My strategy: I re-read every sentence of my statement to make sure they either emphasized one of the two criteria, or that they pushed forward my narrative in a critical way. Speaking of which…
Find your story.
You are essentially trying to market yourself to the NSF reviewers. Most candidates will have strong academic backgrounds and interesting research ideas. To set yourself apart, find an “angle” — tell a comprehensive, thematically-tied story about yourself and your research, weaving in distinctive characteristics (e.g., overcoming adversity, participating in outreach). Although my research and extracurricular experiences were diverse, spanning many different domains and disciplines, I wrote about the common thread that unified them and propelled my own research forward.

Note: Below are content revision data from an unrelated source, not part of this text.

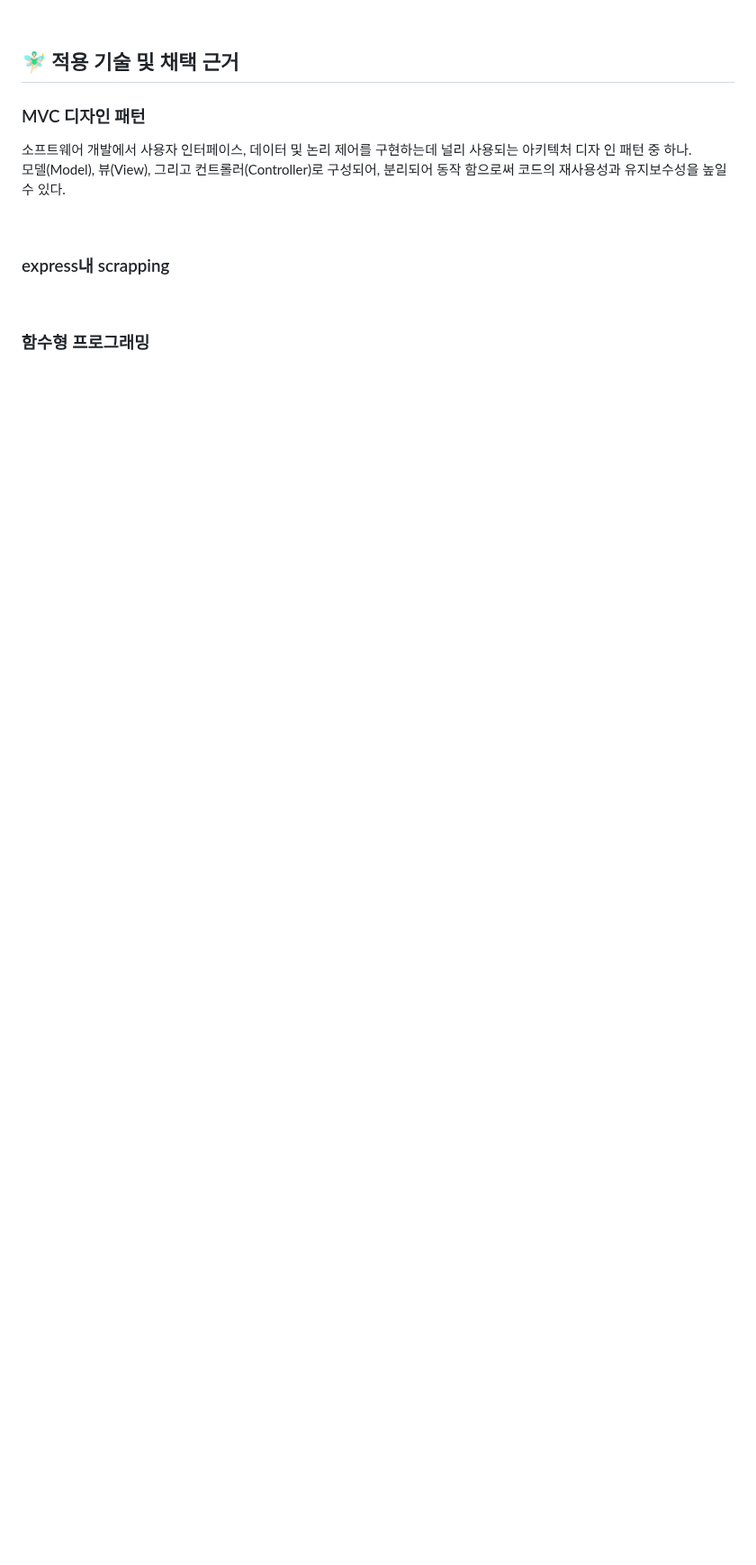
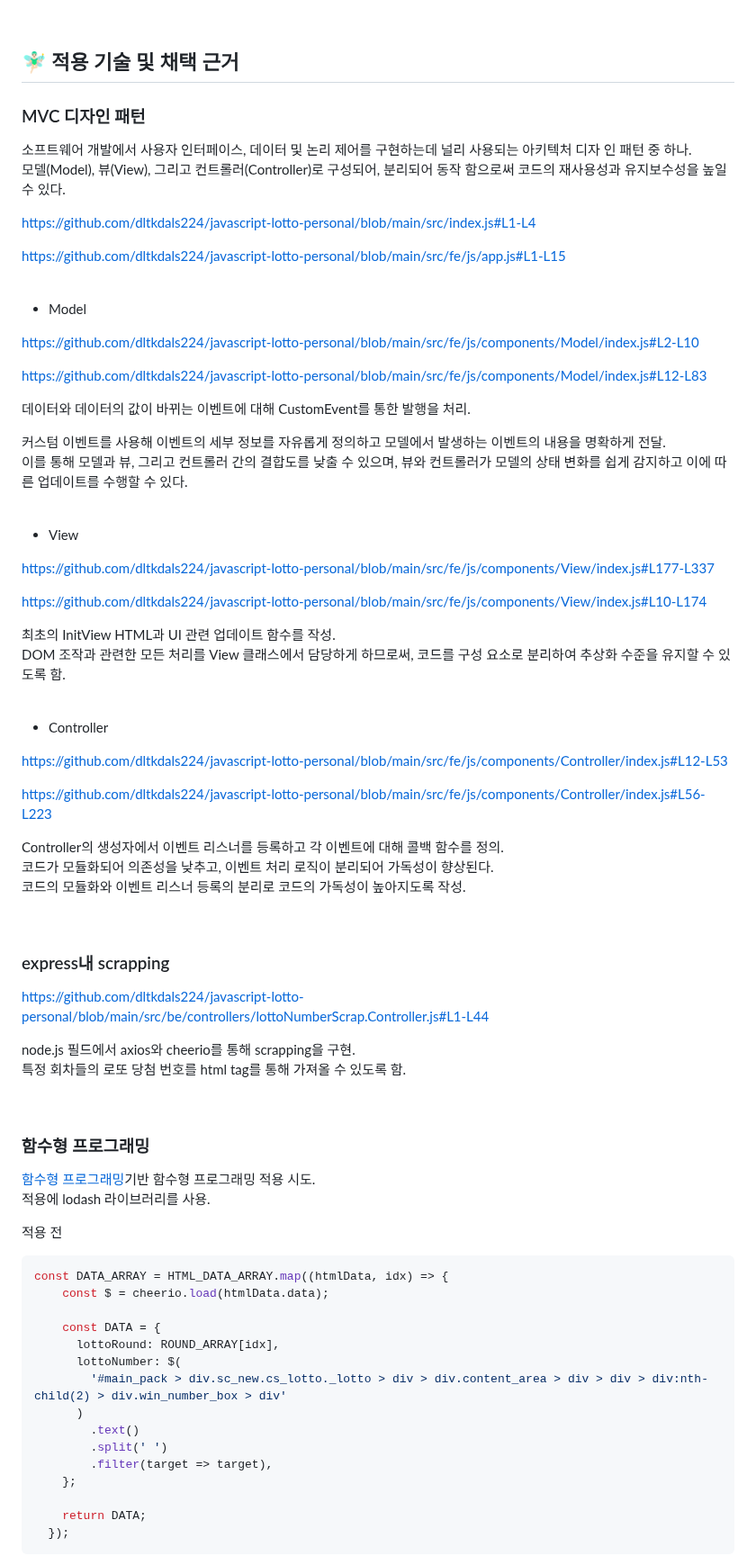
Before and after one commit to dltkdals224/javascript-lotto-personal, a Markdown page: README.md, the part around one of its changes. Shown at 90% size. GitHub-like rendering; blank space fills up the shorter version.

Commit message:
fix: README.md 2차 수정

````diff
--- a/README.md
+++ b/README.md
@@ -54,11 +68,79 @@
 인 패턴 중 하나. <br/> 모델(Model), 뷰(View), 그리고 컨트롤러(Controller)로 구성되어, 분리되어 동작
 함으로써 코드의 재사용성과 유지보수성을 높일 수 있다.
 
+https://github.com/dltkdals224/javascript-lotto-personal/blob/main/src/index.js#L1-L4
+
+https://github.com/dltkdals224/javascript-lotto-personal/blob/main/src/fe/js/app.js#L1-L15
+
+<br/>
+
+- Model
+
+https://github.com/dltkdals224/javascript-lotto-personal/blob/main/src/fe/js/components/Model/index.js#L2-L10
+
+https://github.com/dltkdals224/javascript-lotto-personal/blob/main/src/fe/js/components/Model/index.js#L12-L83
+
+데이터와 데이터의 값이 바뀌는 이벤트에 대해 CustomEvent를 통한 발행을 처리.
+
+커스텀 이벤트를 사용해 이벤트의 세부 정보를 자유롭게 정의하고 모델에서 발생하는 이벤트의 내용을 명확하게 전달. <br/>
+이를 통해 모델과 뷰, 그리고 컨트롤러 간의 결합도를 낮출 수 있으며, 뷰와 컨트롤러가 모델의 상태 변화를 쉽게 감지하고 이에 따른 업데이트를 수행할 수 있다.
+
+<br/>
+
+- View
+
+https://github.com/dltkdals224/javascript-lotto-personal/blob/main/src/fe/js/components/View/index.js#L177-L337
+
+https://github.com/dltkdals224/javascript-lotto-personal/blob/main/src/fe/js/components/View/index.js#L10-L174
+
+최초의 InitView HTML과 UI 관련 업데이트 함수를 작성. <br/>
+DOM 조작과 관련한 모든 처리를 View 클래스에서 담당하게 하므로써, 코드를 구성 요소로 분리하여 추상화 수준을 유지할 수 있도록 함.
+
+
+<br/>
+
+- Controller
+
+https://github.com/dltkdals224/javascript-lotto-personal/blob/main/src/fe/js/components/Controller/index.js#L12-L53
+
+https://github.com/dltkdals224/javascript-lotto-personal/blob/main/src/fe/js/components/Controller/index.js#L56-L223
+
+Controller의 생성자에서 이벤트 리스너를 등록하고 각 이벤트에 대해 콜백 함수를 정의. <br/>
+코드가 모듈화되어 의존성을 낮추고, 이벤트 처리 로직이 분리되어 가독성이 향상된다. <br/>
+코드의 모듈화와 이벤트 리스너 등록의 분리로 코드의 가독성이 높아지도록 작성.
+
 <br/>
 
 ### express내 scrapping
+
+https://github.com/dltkdals224/javascript-lotto-personal/blob/main/src/be/controllers/lottoNumberScrap.Controller.js#L1-L44
+
+node.js 필드에서 axios와 cheerio를 통해 scrapping을 구현. <br/>
+특정 회차들의 로또 당첨 번호를 html tag를 통해 가져올 수 있도록 함.
 
 <br/>
 
 ### 함수형 프로그래밍
 
+[함수형 프로그래밍](https://github.com/dltkdals224/dev-book_and_lecture/tree/main/%ED%95%A8%EC%88%98%ED%98%95%20%ED%94%84%EB%A1%9C%EA%B7%B8%EB%9E%98%EB%B0%8D%EA%B3%BC%20JavaScript%20ES6%2B)기반 함수형 프로그래밍 적용 시도. <br/>
+적용에 lodash 라이브러리를 사용.
+
+적용 전
+```javascript
+const DATA_ARRAY = HTML_DATA_ARRAY.map((htmlData, idx) => {
+    const $ = cheerio.load(htmlData.data);
+
+    const DATA = {
+      lottoRound: ROUND_ARRAY[idx],
+      lottoNumber: $(
+        '#main_pack > div.sc_new.cs_lotto._lotto > div > div.content_area > div > div > div:nth-child(2) > div.win_number_box > div'
+      )
+        .text()
+        .split(' ')
+        .filter(target => target),
+    };
+
+    return DATA;
+  });
+```
+
````
Also changed, not shown: other parts of README.md (+44 -6 lines).
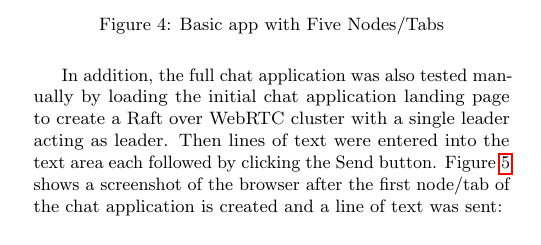
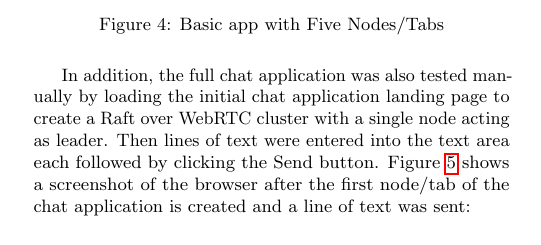
Before and after one commit to kanaka/raft.js, a LaTeX paper (research_class/paper.tex): part of one column of page 9 of 17, cut so that both start at the same text. Compiled offline with pdfLaTeX.

Commit message:
Fix wrong-word typo: s/leader/node/

```diff
--- a/research_class/paper.tex
+++ b/research_class/paper.tex
@@ -903,7 +903,7 @@ new nodes are added to the cluster (5 total):
 
 In addition, the full chat application was also tested manually by
 loading the initial chat application landing page to create a Raft
-over WebRTC cluster with a single leader acting as leader. Then lines
+over WebRTC cluster with a single node acting as leader. Then lines
 of text were entered into the text area each followed by clicking the
 Send button. Figure~\ref{fig:browser_chat_1} shows a screenshot of the
 browser after the first node/tab of the chat application is created
```
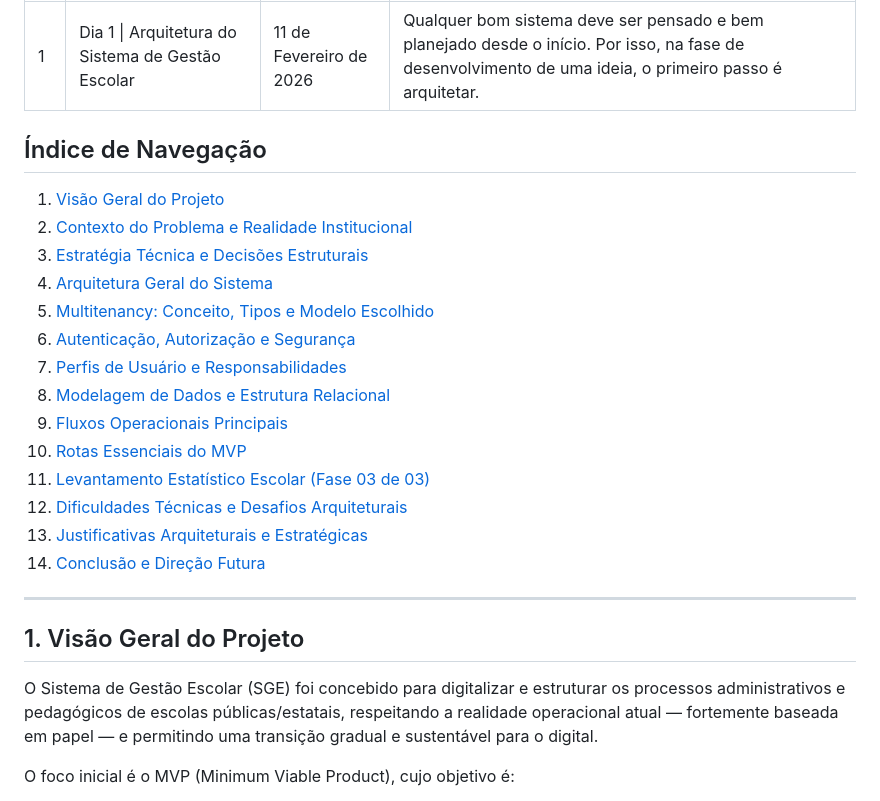
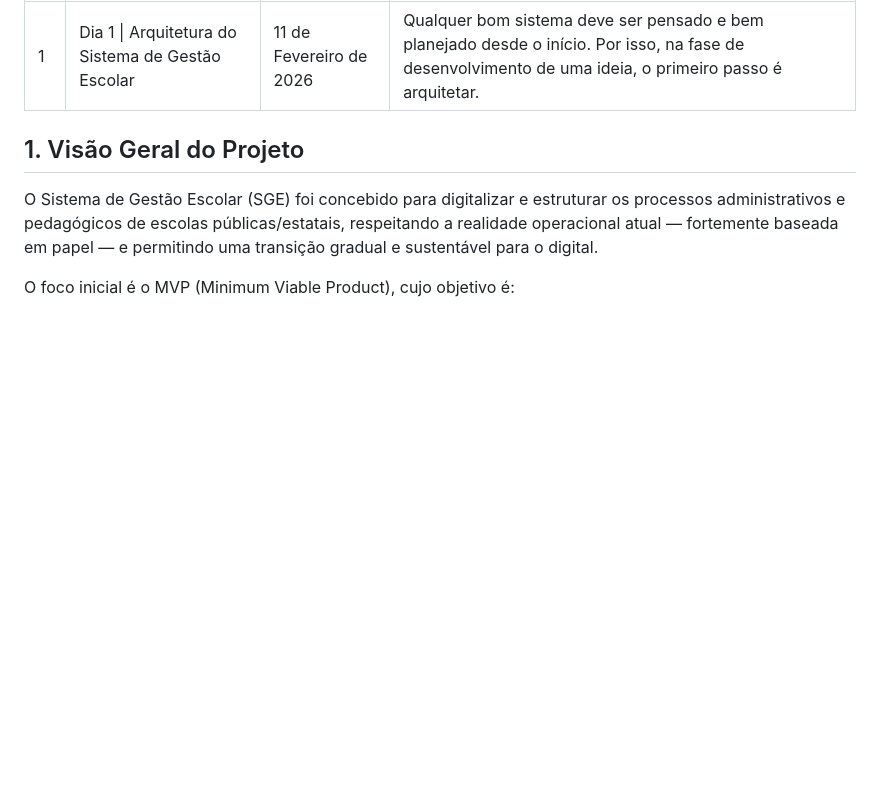
Before and after one commit to delcioleonardorofino/Journal, a Markdown page: backend/multitenant/001-arquitetura.md, the part around the change. Drawn GitHub-style; blank space fills up the shorter version.

Commit message:
Atualizar o 001-arquitetura.md

```diff
--- a/backend/multitenant/001-arquitetura.md
+++ b/backend/multitenant/001-arquitetura.md
@@ -6,24 +6,6 @@ description: Qualquer bom sistema deve ser pensado e bem planejado desde o iníc
 ---
 
 
-## Índice de Navegação
-
-1. [Visão Geral do Projeto](#1-visão-geral-do-projeto)
-2. [Contexto do Problema e Realidade Institucional](#2-contexto-do-problema-e-realidade-institucional)
-3. [Estratégia Técnica e Decisões Estruturais](#3-estratégia-técnica-e-decisões-estruturais)
-4. [Arquitetura Geral do Sistema](#4-arquitetura-geral-do-sistema)
-5. [Multitenancy: Conceito, Tipos e Modelo Escolhido](#5-multitenancy-conceito-tipos-e-modelo-escolhido)
-6. [Autenticação, Autorização e Segurança](#6-autenticação-autorização-e-segurança)
-7. [Perfis de Usuário e Responsabilidades](#7-perfis-de-usuário-e-responsabilidades)
-8. [Modelagem de Dados e Estrutura Relacional](#8-modelagem-de-dados-e-estrutura-relacional)
-9. [Fluxos Operacionais Principais](#9-fluxos-operacionais-principais)
-10. [Rotas Essenciais do MVP](#10-rotas-essenciais-do-mvp)
-11. [Levantamento Estatístico Escolar (Fase 03 de 03)](#11-levantamento-estatístico-escolar-fase-03-de-03)
-12. [Dificuldades Técnicas e Desafios Arquiteturais](#12-dificuldades-técnicas-e-desafios-arquiteturais)
-13. [Justificativas Arquiteturais e Estratégicas](#13-justificativas-arquiteturais-e-estratégicas)
-14. [Conclusão e Direção Futura](#14-conclusão-e-direção-futura)
-
----
 
 ## 1. Visão Geral do Projeto
 
```
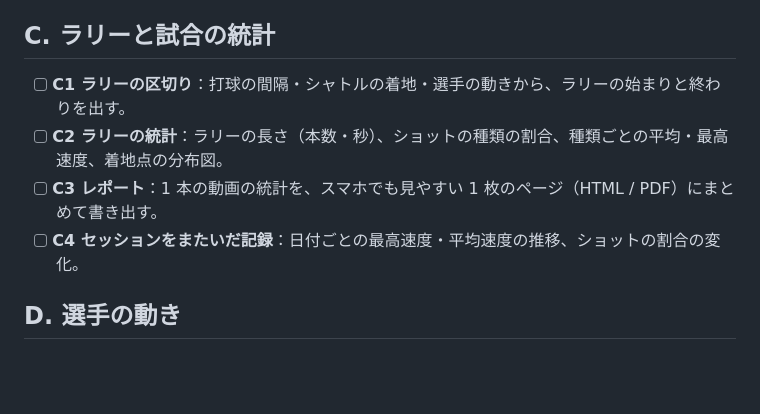
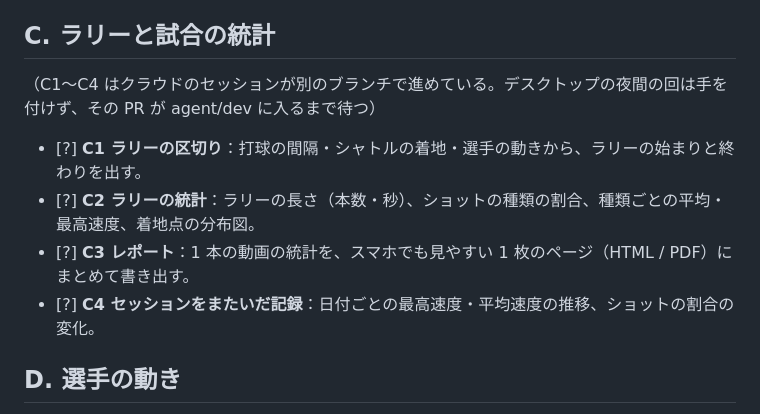
Before and after one commit to taigasugii/Smash-speed-tool, a Markdown page: agent/ROADMAP.md, the part around the change. Rendered like a GitHub page; blank space fills up the shorter version.

Commit message:
Hold C1-C4 for the cloud session so the nightly run skips them
Co-Authored-By: Claude Opus 5.5 <noreply@anthropic.com>

```diff
--- a/agent/ROADMAP.md
+++ b/agent/ROADMAP.md
@@ -79,10 +79,12 @@ ShuttleSet / CoachAI（ショットの種類の分類体系と、ラリー単位
 
 ## C. ラリーと試合の統計
 
-- [ ] **C1 ラリーの区切り**：打球の間隔・シャトルの着地・選手の動きから、ラリーの始まりと終わりを出す。
-- [ ] **C2 ラリーの統計**：ラリーの長さ（本数・秒）、ショットの種類の割合、種類ごとの平均・最高速度、着地点の分布図。
-- [ ] **C3 レポート**：1 本の動画の統計を、スマホでも見やすい 1 枚のページ（HTML / PDF）にまとめて書き出す。
-- [ ] **C4 セッションをまたいだ記録**：日付ごとの最高速度・平均速度の推移、ショットの割合の変化。
+（C1〜C4 はクラウドのセッションが別のブランチで進めている。デスクトップの夜間の回は手を付けず、その PR が agent/dev に入るまで待つ）
+
+- [?] **C1 ラリーの区切り**：打球の間隔・シャトルの着地・選手の動きから、ラリーの始まりと終わりを出す。
+- [?] **C2 ラリーの統計**：ラリーの長さ（本数・秒）、ショットの種類の割合、種類ごとの平均・最高速度、着地点の分布図。
+- [?] **C3 レポート**：1 本の動画の統計を、スマホでも見やすい 1 枚のページ（HTML / PDF）にまとめて書き出す。
+- [?] **C4 セッションをまたいだ記録**：日付ごとの最高速度・平均速度の推移、ショットの割合の変化。
 
 ## D. 選手の動き
 
```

Tip: It’s always a good idea to open with an attention-catching personal anecdote! I dedicated the first few lines of my statement to a story about a very personal experience that exemplified my research interests’ real-world applications. I also mentioned (but did not overly elaborate on) things that helped me stand out, like my experience as a first-generation American, woman, and racial minority.
Consult with others.
Read as many samples as you can, even if they aren’t exactly from students your field — see the below resources section for links with outstanding statements. Talk to experts, other winners, faculty, etc. Ask for extra pairs of eyes on your statements, particularly your personal one (usually the research proposal will be more technical and more scientifically sound). I, personally, carved out time to attend workshops and use free coaching services offered by my university. Take advantage of any resources you might have! This will help you understand what, exactly, reviewers are looking for.
Below, I’ve included a rough outline of my statement structures.
Make it clear.
Relatedly, you want to make it easy for NSF reviewers to understand why and how you are qualified and exceptional. Early on in my personal statement, I established my driving motivations (what “I’m about”) to give them a strong sense of who I am. I used formatting to be as explicit as possible: I bolded important statements (sparingly), used headers to explicitly outline my intellectual merit and broader impacts sections, and used line breaks between paragraphs to give reviewers’ eyes a break. Think about how many statements reviewers need to go through, and try to make their job easier.
Time yourself wisely.
Give yourself enough time. Start by listing out all the potential things you might ever want to incorporate into your statement, cull through them, develop your narrative, and then sit down and write it up. Know yourself and your work habits, be kind to yourself and allow yourself breaks, and plan accordingly! Easy, right?
Help your recommenders.
Every reference writer works differently. Some may want privacy and full control over the letter; others may want you to develop a draft yourself. In any case, it helps to give them as much information as possible. I referred back to my graduate school application process and created a “brag sheet” to highlight the greatest hits in my CV and the key points of my proposal. Providing your letter-writers with as much information as possible is critical — help them help you.